▶ **Data excerpts**
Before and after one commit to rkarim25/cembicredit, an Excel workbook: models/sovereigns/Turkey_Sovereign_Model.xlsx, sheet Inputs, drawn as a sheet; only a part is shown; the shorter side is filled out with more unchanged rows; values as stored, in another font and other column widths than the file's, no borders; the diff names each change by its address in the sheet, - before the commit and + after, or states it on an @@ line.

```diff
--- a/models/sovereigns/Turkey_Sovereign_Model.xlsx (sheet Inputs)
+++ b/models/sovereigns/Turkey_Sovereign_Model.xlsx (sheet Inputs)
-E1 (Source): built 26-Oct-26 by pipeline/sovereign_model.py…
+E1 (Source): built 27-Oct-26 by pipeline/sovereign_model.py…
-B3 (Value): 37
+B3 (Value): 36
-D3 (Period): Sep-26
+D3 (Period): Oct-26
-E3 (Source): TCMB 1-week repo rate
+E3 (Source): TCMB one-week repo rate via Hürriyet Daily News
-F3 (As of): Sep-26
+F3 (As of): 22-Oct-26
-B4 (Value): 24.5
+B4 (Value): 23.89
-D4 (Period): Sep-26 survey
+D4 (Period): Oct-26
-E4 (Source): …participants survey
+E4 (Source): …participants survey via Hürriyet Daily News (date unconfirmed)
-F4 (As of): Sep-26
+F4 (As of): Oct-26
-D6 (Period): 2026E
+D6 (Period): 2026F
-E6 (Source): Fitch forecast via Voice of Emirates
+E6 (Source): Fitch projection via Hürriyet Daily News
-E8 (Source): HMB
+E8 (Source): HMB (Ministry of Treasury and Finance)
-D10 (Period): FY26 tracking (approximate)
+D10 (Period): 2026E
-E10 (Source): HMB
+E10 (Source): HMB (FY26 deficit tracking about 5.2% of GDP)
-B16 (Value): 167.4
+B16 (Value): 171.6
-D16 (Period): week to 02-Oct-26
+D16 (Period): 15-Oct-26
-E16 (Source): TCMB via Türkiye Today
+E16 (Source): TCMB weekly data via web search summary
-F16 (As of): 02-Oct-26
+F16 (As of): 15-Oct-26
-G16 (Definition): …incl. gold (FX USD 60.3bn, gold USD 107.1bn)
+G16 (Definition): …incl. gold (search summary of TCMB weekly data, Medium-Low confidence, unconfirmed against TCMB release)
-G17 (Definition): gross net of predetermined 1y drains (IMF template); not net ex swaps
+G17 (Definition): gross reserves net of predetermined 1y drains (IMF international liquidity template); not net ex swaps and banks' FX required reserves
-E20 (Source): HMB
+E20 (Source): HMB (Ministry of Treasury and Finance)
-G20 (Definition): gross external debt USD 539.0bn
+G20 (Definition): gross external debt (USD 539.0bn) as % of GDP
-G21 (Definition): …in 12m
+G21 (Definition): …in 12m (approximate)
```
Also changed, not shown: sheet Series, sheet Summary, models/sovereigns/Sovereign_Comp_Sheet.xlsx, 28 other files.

▶ **What to work on**
Look through the listing above. Pick out each line with "TCMB" and copy it.

▶ **Answer below**
-E3 (Source): TCMB 1-week repo rate
+E3 (Source): TCMB one-week repo rate via Hürriyet Daily News
-E16 (Source): TCMB via Türkiye Today
+E16 (Source): TCMB weekly data via web search summary
+G16 (Definition): …incl. gold (search summary of TCMB weekly data, Medium-Low confidence, unconfirmed against TCMB release)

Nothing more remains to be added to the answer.